**INSTRUCTIONS FOR THE TASK:** Give the entries below again exactly. Their pictures are not needed.

**EXCERPTED DATA:**

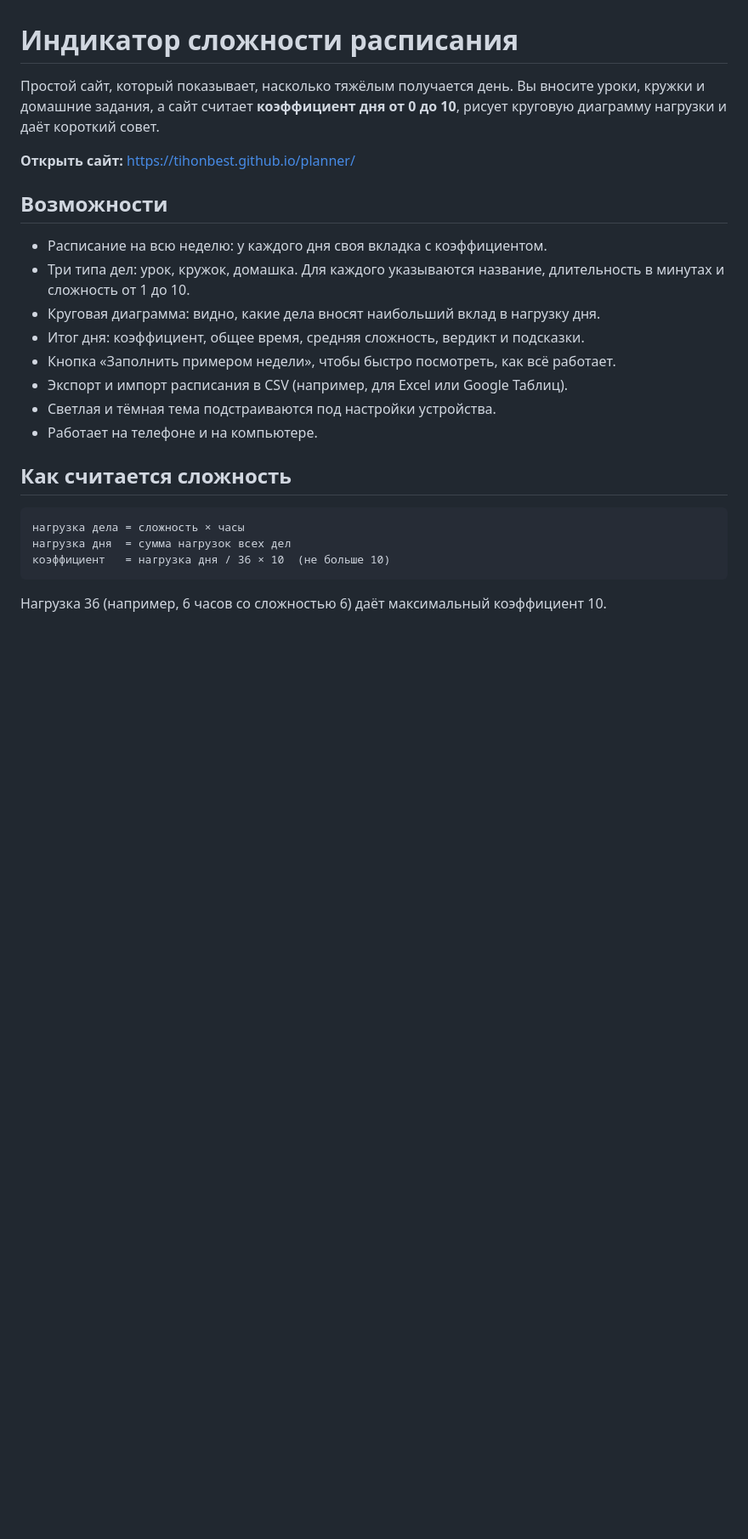
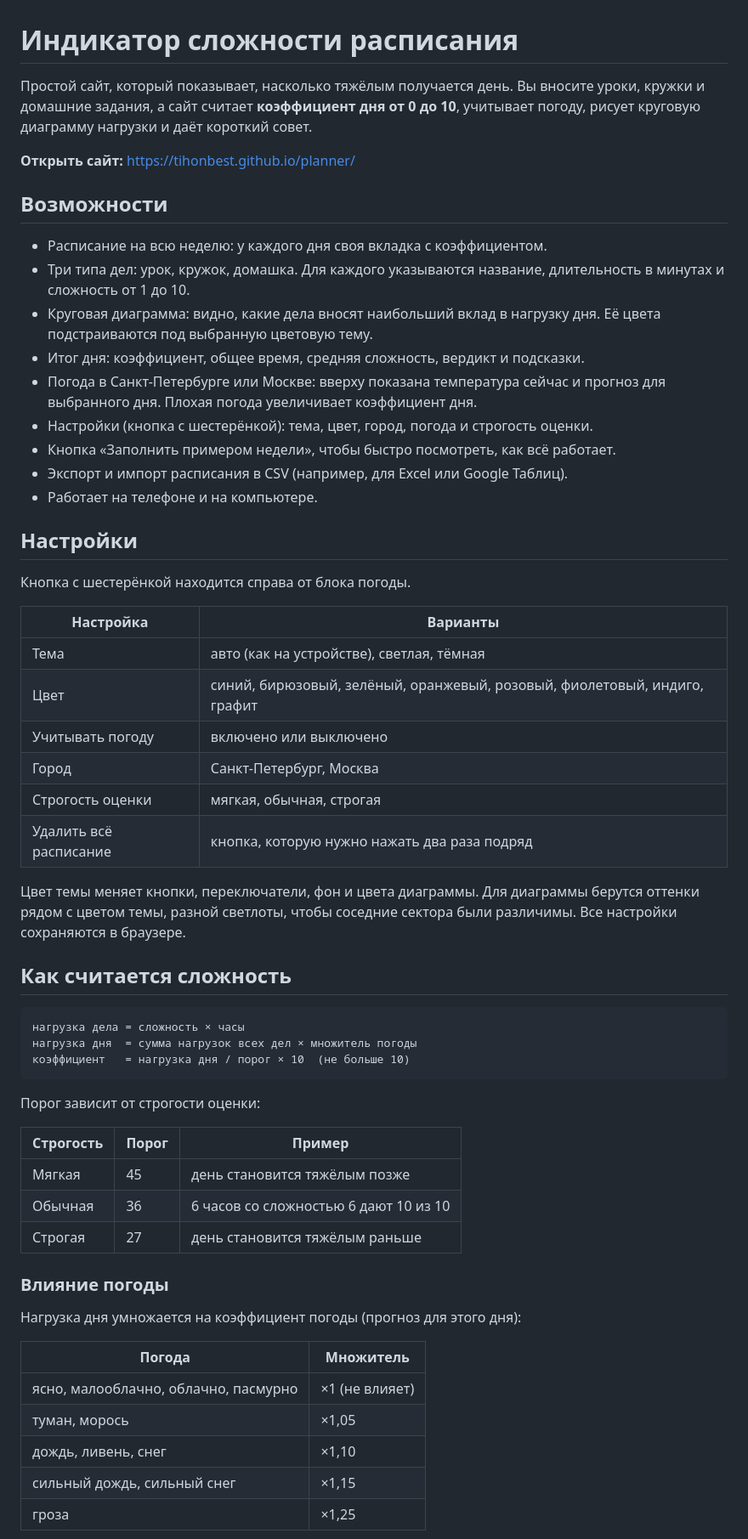
Before and after one commit to tihonbest/planner, a Markdown page: README.md, the part around one of its changes. Shown at 85% size. GitHub-like rendering; blank space fills up the shorter version.

````diff
--- a/README.md
+++ b/README.md
@@ -1,6 +1,6 @@
 # Индикатор сложности расписания
 
-Простой сайт, который показывает, насколько тяжёлым получается день. Вы вносите уроки, кружки и домашние задания, а сайт считает **коэффициент дня от 0 до 10**, рисует круговую диаграмму нагрузки и даёт короткий совет.
+Простой сайт, который показывает, насколько тяжёлым получается день. Вы вносите уроки, кружки и домашние задания, а сайт считает **коэффициент дня от 0 до 10**, учитывает погоду, рисует круговую диаграмму нагрузки и даёт короткий совет.
 
 **Открыть сайт:** https://tihonbest.github.io/planner/
 
@@ -8,19 +8,54 @@
 
 - Расписание на всю неделю: у каждого дня своя вкладка с коэффициентом.
 - Три типа дел: урок, кружок, домашка. Для каждого указываются название, длительность в минутах и сложность от 1 до 10.
-- Круговая диаграмма: видно, какие дела вносят наибольший вклад в нагрузку дня.
+- Круговая диаграмма: видно, какие дела вносят наибольший вклад в нагрузку дня. Её цвета подстраиваются под выбранную цветовую тему.
 - Итог дня: коэффициент, общее время, средняя сложность, вердикт и подсказки.
+- Погода в Санкт-Петербурге или Москве: вверху показана температура сейчас и прогноз для выбранного дня. Плохая погода увеличивает коэффициент дня.
+- Настройки (кнопка с шестерёнкой): тема, цвет, город, погода и строгость оценки.
 - Кнопка «Заполнить примером недели», чтобы быстро посмотреть, как всё работает.
 - Экспорт и импорт расписания в CSV (например, для Excel или Google Таблиц).
-- Светлая и тёмная тема подстраиваются под настройки устройства.
 - Работает на телефоне и на компьютере.
+
+## Настройки
+
+Кнопка с шестерёнкой находится справа от блока погоды.
+
+| Настройка | Варианты |
+|---|---|
+| Тема | авто (как на устройстве), светлая, тёмная |
+| Цвет | синий, бирюзовый, зелёный, оранжевый, розовый, фиолетовый, индиго, графит |
+| Учитывать погоду | включено или выключено |
+| Город | Санкт-Петербург, Москва |
+| Строгость оценки | мягкая, обычная, строгая |
+| Удалить всё расписание | кнопка, которую нужно нажать два раза подряд |
+
+Цвет темы меняет кнопки, переключатели, фон и цвета диаграммы. Для диаграммы берутся оттенки рядом с цветом темы, разной светлоты, чтобы соседние сектора были различимы. Все настройки сохраняются в браузере.
 
 ## Как считается сложность
 
 ```
 нагрузка дела = сложность × часы
-нагрузка дня  = сумма нагрузок всех дел
-коэффициент   = нагрузка дня / 36 × 10  (не больше 10)
+нагрузка дня  = сумма нагрузок всех дел × множитель погоды
+коэффициент   = нагрузка дня / порог × 10  (не больше 10)
 ```
 
-Нагрузка 36 (например, 6 часов со сложностью 6) даёт максимальный коэффициент 10.
+Порог зависит от строгости оценки:
+
+| Строгость | Порог | Пример |
+|---|---|---|
+| Мягкая | 45 | день становится тяжёлым позже |
+| Обычная | 36 | 6 часов со сложностью 6 дают 10 из 10 |
+| Строгая | 27 | день становится тяжёлым раньше |
+
+### Влияние погоды
+
+Нагрузка дня умножается на коэффициент погоды (прогноз для этого дня):
+
+| Погода | Множитель |
+|---|---|
+| ясно, малооблачно, облачно, пасмурно | ×1 (не влияет) |
+| туман, морось | ×1,05 |
+| дождь, ливень, снег | ×1,10 |
+| сильный дождь, сильный снег | ×1,15 |
+| гроза | ×1,25 |
+
````
Also changed, not shown: other parts of README.md (+25 -5 lines).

**RESPONSE:**
Before and after one commit to tihonbest/planner, a Markdown page: README.md, the part around one of its changes. Shown at 85% size. GitHub-like rendering; blank space fills up the shorter version.

````diff
--- a/README.md
+++ b/README.md
@@ -1,6 +1,6 @@
 # Индикатор сложности расписания
 
-Простой сайт, который показывает, насколько тяжёлым получается день. Вы вносите уроки, кружки и домашние задания, а сайт считает **коэффициент дня от 0 до 10**, рисует круговую диаграмму нагрузки и даёт короткий совет.
+Простой сайт, который показывает, насколько тяжёлым получается день. Вы вносите уроки, кружки и домашние задания, а сайт считает **коэффициент дня от 0 до 10**, учитывает погоду, рисует круговую диаграмму нагрузки и даёт короткий совет.
 
 **Открыть сайт:** https://tihonbest.github.io/planner/
 
@@ -8,19 +8,54 @@
 
 - Расписание на всю неделю: у каждого дня своя вкладка с коэффициентом.
 - Три типа дел: урок, кружок, домашка. Для каждого указываются название, длительность в минутах и сложность от 1 до 10.
-- Круговая диаграмма: видно, какие дела вносят наибольший вклад в нагрузку дня.
+- Круговая диаграмма: видно, какие дела вносят наибольший вклад в нагрузку дня. Её цвета подстраиваются под выбранную цветовую тему.
 - Итог дня: коэффициент, общее время, средняя сложность, вердикт и подсказки.
+- Погода в Санкт-Петербурге или Москве: вверху показана температура сейчас и прогноз для выбранного дня. Плохая погода увеличивает коэффициент дня.
+- Настройки (кнопка с шестерёнкой): тема, цвет, город, погода и строгость оценки.
 - Кнопка «Заполнить примером недели», чтобы быстро посмотреть, как всё работает.
 - Экспорт и импорт расписания в CSV (например, для Excel или Google Таблиц).
-- Светлая и тёмная тема подстраиваются под настройки устройства.
 - Работает на телефоне и на компьютере.
+
+## Настройки
+
+Кнопка с шестерёнкой находится справа от блока погоды.
+
+| Настройка | Варианты |
+|---|---|
+| Тема | авто (как на устройстве), светлая, тёмная |
+| Цвет | синий, бирюзовый, зелёный, оранжевый, розовый, фиолетовый, индиго, графит |
+| Учитывать погоду | включено или выключено |
+| Город | Санкт-Петербург, Москва |
+| Строгость оценки | мягкая, обычная, строгая |
+| Удалить всё расписание | кнопка, которую нужно нажать два раза подряд |
+
+Цвет темы меняет кнопки, переключатели, фон и цвета диаграммы. Для диаграммы берутся оттенки рядом с цветом темы, разной светлоты, чтобы соседние сектора были различимы. Все настройки сохраняются в браузере.
 
 ## Как считается сложность
 
 ```
 нагрузка дела = сложность × часы
-нагрузка дня  = сумма нагрузок всех дел
-коэффициент   = нагрузка дня / 36 × 10  (не больше 10)
+нагрузка дня  = сумма нагрузок всех дел × множитель погоды
+коэффициент   = нагрузка дня / порог × 10  (не больше 10)
 ```
 
-Нагрузка 36 (например, 6 часов со сложностью 6) даёт максимальный коэффициент 10.
+Порог зависит от строгости оценки:
+
+| Строгость | Порог | Пример |
+|---|---|---|
+| Мягкая | 45 | день становится тяжёлым позже |
+| Обычная | 36 | 6 часов со сложностью 6 дают 10 из 10 |
+| Строгая | 27 | день становится тяжёлым раньше |
+
+### Влияние погоды
+
+Нагрузка дня умножается на коэффициент погоды (прогноз для этого дня):
+
+| Погода | Множитель |
+|---|---|
+| ясно, малооблачно, облачно, пасмурно | ×1 (не влияет) |
+| туман, морось | ×1,05 |
+| дождь, ливень, снег | ×1,10 |
+| сильный дождь, сильный снег | ×1,15 |
+| гроза | ×1,25 |
+
````
Also changed, not shown: other parts of README.md (+25 -5 lines).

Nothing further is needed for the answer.